● **What you have to do**
Below is a set of entries. Print the line that contains "docs(proposal): rename team to 金橘守醫" and every later line word for word, through the final one.

╭─ Source data

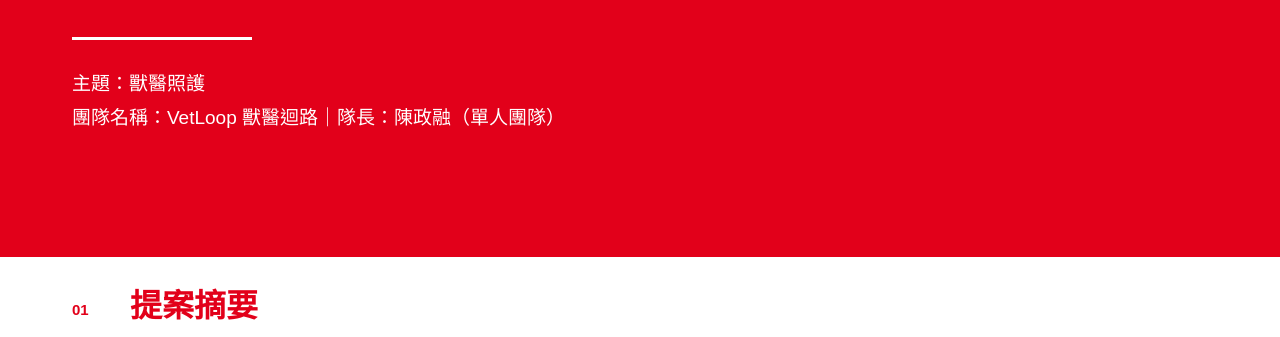
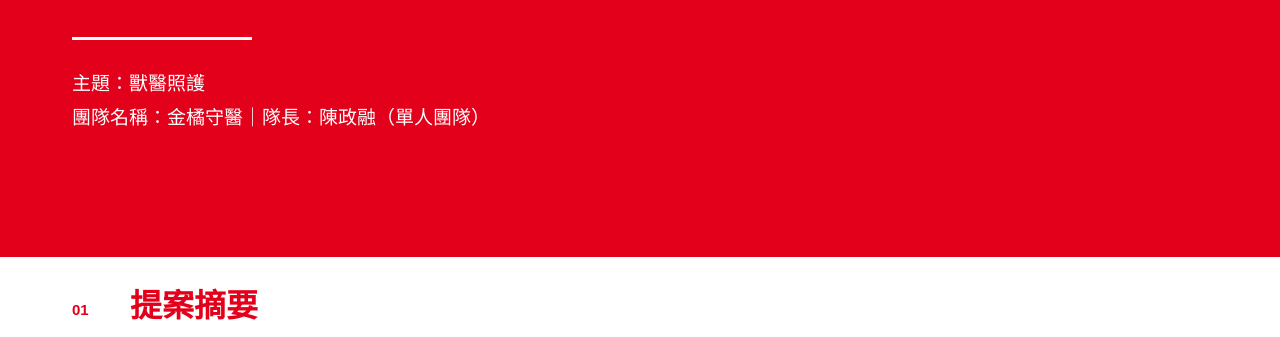
Before and after one commit to lunkerchen/vetloop, a plain HTML site: page proposal/deck.html in a window 1280 px wide. Shown: the part 463-800 px from the top of the page. Drawn offline with Linux system fonts and the light colour scheme.

Commit message:
docs(proposal): rename team to 金橘守醫

```diff
--- a/proposal/deck.html
+++ b/proposal/deck.html
@@ -75,7 +75,7 @@
   <h1>VetLoop</h1>
   <div class="tag">獸醫在環的照護助手<br>AI 整理，獸醫核可，才送到飼主手上</div>
   <div class="bar"></div>
-  <div class="meta">主題：獸醫照護<br>團隊名稱：VetLoop 獸醫迴路｜隊長：陳政融（單人團隊）</div>
+  <div class="meta">主題：獸醫照護<br>團隊名稱：金橘守醫｜隊長：陳政融（單人團隊）</div>
 </section>
 
 <!-- 01 summary -->
@@ -267,7 +267,7 @@
   <div class="panel" style="left:72px; top:150px; width:500px; height:440px;">
     <h3>團隊與分工</h3>
     <ul>
-      <li>團隊名稱：VetLoop 獸醫迴路</li>
+      <li>團隊名稱：金橘守醫</li>
       <li>隊長：陳政融</li>
       <li>隊員：陳政融（單人團隊，即隊長本人）</li>
       <li>指導老師：無</li>
```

╰─

● **Output below**
docs(proposal): rename team to 金橘守醫

```diff
--- a/proposal/deck.html
+++ b/proposal/deck.html
@@ -75,7 +75,7 @@
   <h1>VetLoop</h1>
   <div class="tag">獸醫在環的照護助手<br>AI 整理，獸醫核可，才送到飼主手上</div>
   <div class="bar"></div>
-  <div class="meta">主題：獸醫照護<br>團隊名稱：VetLoop 獸醫迴路｜隊長：陳政融（單人團隊）</div>
+  <div class="meta">主題：獸醫照護<br>團隊名稱：金橘守醫｜隊長：陳政融（單人團隊）</div>
 </section>
 
 <!-- 01 summary -->
@@ -267,7 +267,7 @@
   <div class="panel" style="left:72px; top:150px; width:500px; height:440px;">
     <h3>團隊與分工</h3>
     <ul>
-      <li>團隊名稱：VetLoop 獸醫迴路</li>
+      <li>團隊名稱：金橘守醫</li>
       <li>隊長：陳政融</li>
       <li>隊員：陳政融（單人團隊，即隊長本人）</li>
       <li>指導老師：無</li>
```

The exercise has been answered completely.